____ PROVIDED INFORMATION

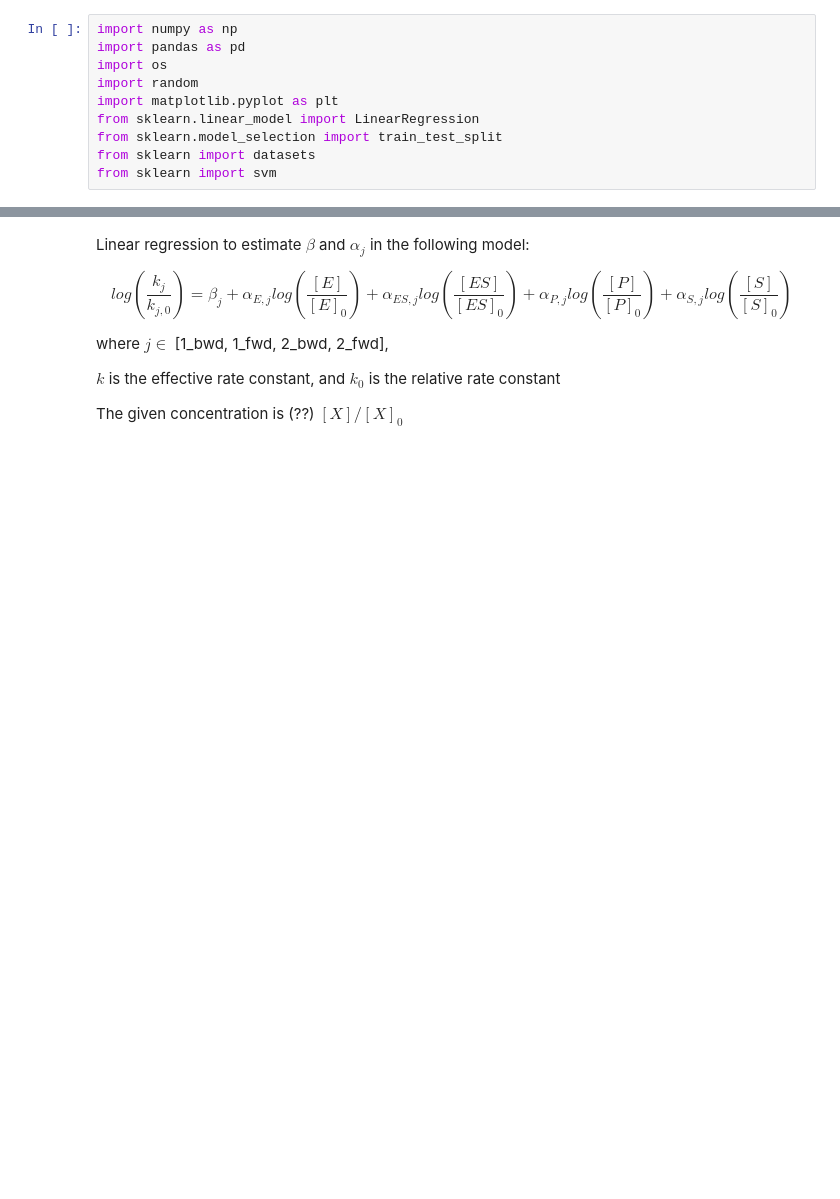
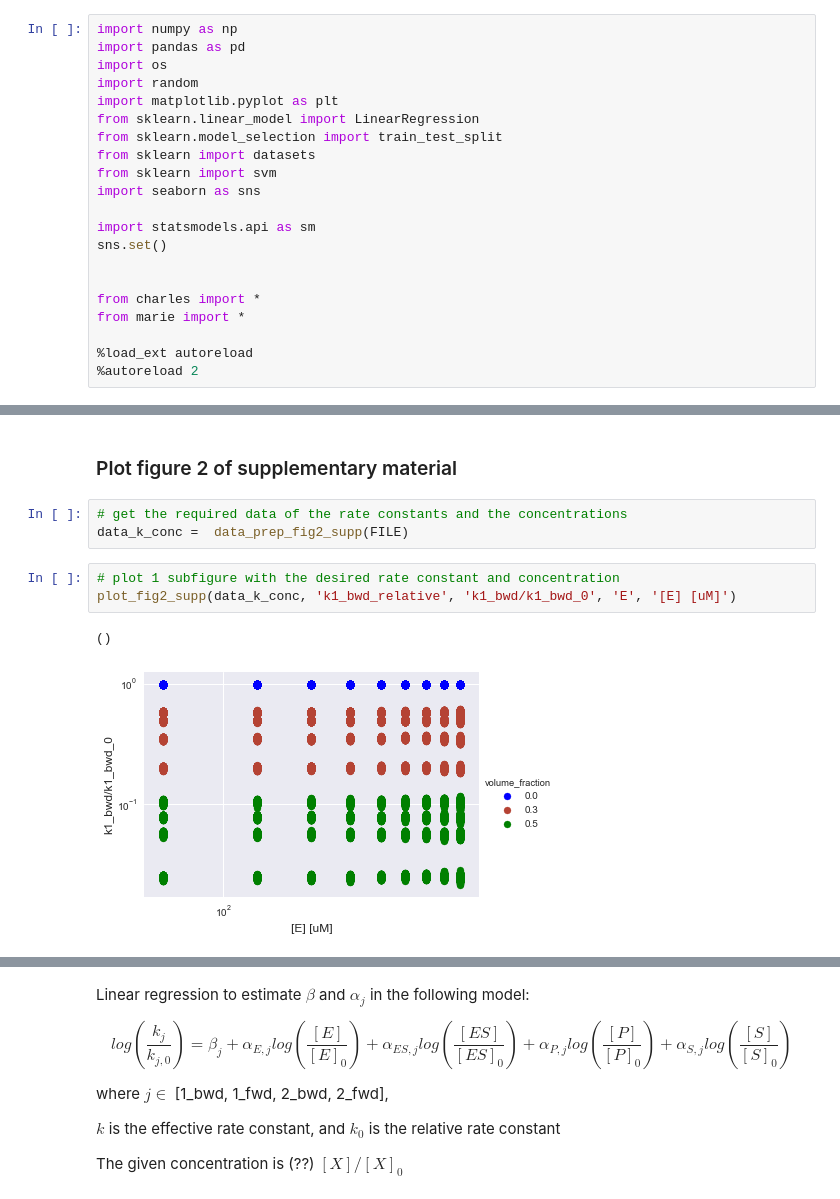
Before and after one commit to WilliamCappelletti/ML_CS433_project2, a Jupyter notebook: src/Marie_test.ipynb, the cells around one changed output, grey strips where cells are left out. Cells and saved outputs as stored; diff of their text form; blank space fills up the shorter version.

Commit message:
Subplot supplementary Figure 2

```diff
--- a/src/Marie_test.ipynb
+++ b/src/Marie_test.ipynb
@@ -8,3 +8,14 @@ from sklearn.linear_model import LinearRegression
 from sklearn.model_selection import train_test_split
 from sklearn import datasets
 from sklearn import svm
+import seaborn as sns
+
+import statsmodels.api as sm
+sns.set()
+
+
+from charles import *
+from marie import *
+
+%load_ext autoreload
+%autoreload 2
@@ -66,0 +39,11 @@ data.describe()
+# %% [markdown]
+### Plot figure 2 of supplementary material
+# %%
+# get the required data of the rate constants and the concentrations
+data_k_conc =  data_prep_fig2_supp(FILE)
+# %%
+# plot 1 subfigure with the desired rate constant and concentration
+plot_fig2_supp(data_k_conc, 'k1_bwd_relative', 'k1_bwd/k1_bwd_0', 'E', '[E] [uM]')
+# %% [output]
+()
+[figure, added]
```
Also changed, not shown: parts of 9 cells of this notebook, 1 other file.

________

→ **TASK DETAILS**
Write out the data above precisely. Pictures stay out.

→ **YOUR RESPONSE**
Before and after one commit to WilliamCappelletti/ML_CS433_project2, a Jupyter notebook: src/Marie_test.ipynb, the cells around one changed output, grey strips where cells are left out. Cells and saved outputs as stored; diff of their text form; blank space fills up the shorter version.

Commit message:
Subplot supplementary Figure 2

```diff
--- a/src/Marie_test.ipynb
+++ b/src/Marie_test.ipynb
@@ -8,3 +8,14 @@ from sklearn.linear_model import LinearRegression
 from sklearn.model_selection import train_test_split
 from sklearn import datasets
 from sklearn import svm
+import seaborn as sns
+
+import statsmodels.api as sm
+sns.set()
+
+
+from charles import *
+from marie import *
+
+%load_ext autoreload
+%autoreload 2
@@ -66,0 +39,11 @@ data.describe()
+# %% [markdown]
+### Plot figure 2 of supplementary material
+# %%
+# get the required data of the rate constants and the concentrations
+data_k_conc =  data_prep_fig2_supp(FILE)
+# %%
+# plot 1 subfigure with the desired rate constant and concentration
+plot_fig2_supp(data_k_conc, 'k1_bwd_relative', 'k1_bwd/k1_bwd_0', 'E', '[E] [uM]')
+# %% [output]
+()
+[figure, added]
```
Also changed, not shown: parts of 9 cells of this notebook, 1 other file.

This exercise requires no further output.